Arab Investments signs up property group Brookfield to finish Pinnacle skyscraper by 2014

Real estate squeeze spurs Arab backers of London tower
On completion, Pinnacle tower will be the tallest skyscraper in the City of Londons financial district

Asset manager Arab Investments has appointed global property group Brookfield to complete central London's Pinnacle skyscraper by 2014, delivering prime office space to a supply-starved market.

The 945ft, 64-storey building, dubbed the Helter-Skelter, is just one of a slew of high-profile projects that blue-chip developers are racing to deliver in the City financial district.

"The Pinnacle is much further ahead in terms of the building work and the ongoing negotiations with prospective tenants about taking space in the building," said Khalid Affara, Arab Investments' managing director.

Arab Investments agreed on Tuesday that Brookfield would start the final phase of construction work at end-June, enabling completion "of the City's tallest building by 2014", he said.

It would be delivered into a market where there would be a shortage of top-end office space, Affara said.
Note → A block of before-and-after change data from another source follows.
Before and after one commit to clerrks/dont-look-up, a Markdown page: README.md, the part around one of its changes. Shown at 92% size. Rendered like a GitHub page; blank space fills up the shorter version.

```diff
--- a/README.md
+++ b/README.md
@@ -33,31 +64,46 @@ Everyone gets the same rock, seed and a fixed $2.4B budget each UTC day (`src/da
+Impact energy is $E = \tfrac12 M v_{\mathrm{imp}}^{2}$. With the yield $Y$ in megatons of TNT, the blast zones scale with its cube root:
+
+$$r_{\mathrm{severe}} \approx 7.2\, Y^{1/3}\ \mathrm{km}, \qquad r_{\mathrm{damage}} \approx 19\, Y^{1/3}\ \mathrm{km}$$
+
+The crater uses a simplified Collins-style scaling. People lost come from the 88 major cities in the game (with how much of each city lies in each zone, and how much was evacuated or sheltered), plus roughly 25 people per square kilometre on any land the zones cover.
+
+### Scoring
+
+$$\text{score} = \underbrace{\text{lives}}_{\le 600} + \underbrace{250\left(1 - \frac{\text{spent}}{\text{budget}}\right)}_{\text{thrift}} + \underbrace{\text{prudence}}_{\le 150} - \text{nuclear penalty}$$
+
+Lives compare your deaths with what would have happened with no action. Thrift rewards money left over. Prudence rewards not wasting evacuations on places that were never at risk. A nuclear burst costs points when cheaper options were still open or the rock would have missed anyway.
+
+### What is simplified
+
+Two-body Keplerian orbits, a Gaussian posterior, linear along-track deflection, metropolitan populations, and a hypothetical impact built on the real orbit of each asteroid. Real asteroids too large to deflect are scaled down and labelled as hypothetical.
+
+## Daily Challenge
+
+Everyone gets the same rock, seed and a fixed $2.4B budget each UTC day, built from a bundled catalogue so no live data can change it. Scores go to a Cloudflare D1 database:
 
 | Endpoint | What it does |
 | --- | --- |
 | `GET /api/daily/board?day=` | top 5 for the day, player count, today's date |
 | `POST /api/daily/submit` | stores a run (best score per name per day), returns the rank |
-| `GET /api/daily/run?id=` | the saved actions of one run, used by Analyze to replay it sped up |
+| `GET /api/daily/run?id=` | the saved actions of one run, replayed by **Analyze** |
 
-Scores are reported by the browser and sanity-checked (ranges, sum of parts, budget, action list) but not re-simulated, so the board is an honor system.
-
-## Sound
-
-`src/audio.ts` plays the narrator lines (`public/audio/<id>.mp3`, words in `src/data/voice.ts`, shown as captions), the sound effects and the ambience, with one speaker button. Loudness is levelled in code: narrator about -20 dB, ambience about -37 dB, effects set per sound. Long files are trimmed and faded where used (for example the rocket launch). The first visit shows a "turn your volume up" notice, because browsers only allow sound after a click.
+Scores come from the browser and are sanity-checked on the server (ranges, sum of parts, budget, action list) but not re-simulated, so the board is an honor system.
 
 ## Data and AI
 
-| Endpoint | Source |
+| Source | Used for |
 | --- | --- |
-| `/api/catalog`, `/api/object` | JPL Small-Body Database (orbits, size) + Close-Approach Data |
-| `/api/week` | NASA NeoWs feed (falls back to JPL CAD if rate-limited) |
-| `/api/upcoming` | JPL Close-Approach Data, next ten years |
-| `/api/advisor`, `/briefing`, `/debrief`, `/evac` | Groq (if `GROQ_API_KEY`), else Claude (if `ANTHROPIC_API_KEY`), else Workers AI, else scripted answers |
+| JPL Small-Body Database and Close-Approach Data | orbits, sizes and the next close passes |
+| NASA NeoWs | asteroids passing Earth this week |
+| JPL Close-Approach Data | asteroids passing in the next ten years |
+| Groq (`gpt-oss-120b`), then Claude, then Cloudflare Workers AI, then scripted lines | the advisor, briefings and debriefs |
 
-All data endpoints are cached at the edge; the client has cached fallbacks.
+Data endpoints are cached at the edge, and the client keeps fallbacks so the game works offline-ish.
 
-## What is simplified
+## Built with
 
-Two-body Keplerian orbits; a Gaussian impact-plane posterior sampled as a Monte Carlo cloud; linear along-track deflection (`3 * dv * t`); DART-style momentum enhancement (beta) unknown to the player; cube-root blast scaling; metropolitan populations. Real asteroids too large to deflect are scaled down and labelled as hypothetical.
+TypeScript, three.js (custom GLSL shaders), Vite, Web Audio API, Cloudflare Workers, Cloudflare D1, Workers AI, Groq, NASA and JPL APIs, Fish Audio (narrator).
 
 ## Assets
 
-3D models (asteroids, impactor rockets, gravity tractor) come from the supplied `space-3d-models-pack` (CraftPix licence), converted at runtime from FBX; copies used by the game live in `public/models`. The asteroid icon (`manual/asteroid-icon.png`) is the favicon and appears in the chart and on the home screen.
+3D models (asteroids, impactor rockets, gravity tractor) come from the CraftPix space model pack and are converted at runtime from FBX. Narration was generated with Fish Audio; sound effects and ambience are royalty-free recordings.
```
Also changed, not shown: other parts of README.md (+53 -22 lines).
Arab Investments is owned mostly by investors from Saudi Arabia and Kuwait.

A spokesman for Arab Investments said the company was still
in talks with a consortium of banks about debt to fund the project.

"We put more equity in recently, but it (the debt)
still hasn't been finalised, but obviously it's moving closer towards
that," the spokesman said, noting the debt component of the 1 billion
pound development would be about 500 million pounds.

He declined to confirm or deny media reports that HSBC was
either in the consortium or leading it.

The number of prime office development projects started in London has more than doubled in the past six months, after many real estate investment trusts (REITs) put their plans on ice as the global financial crisis saw capital values and debt availability plunge.

Land Securities and Great Portland Estates plan to develop more prime central London offices, citing rising rents, while British Land was also positive on the outlook for rental growth.

Arabian Business: why we're going behind a paywall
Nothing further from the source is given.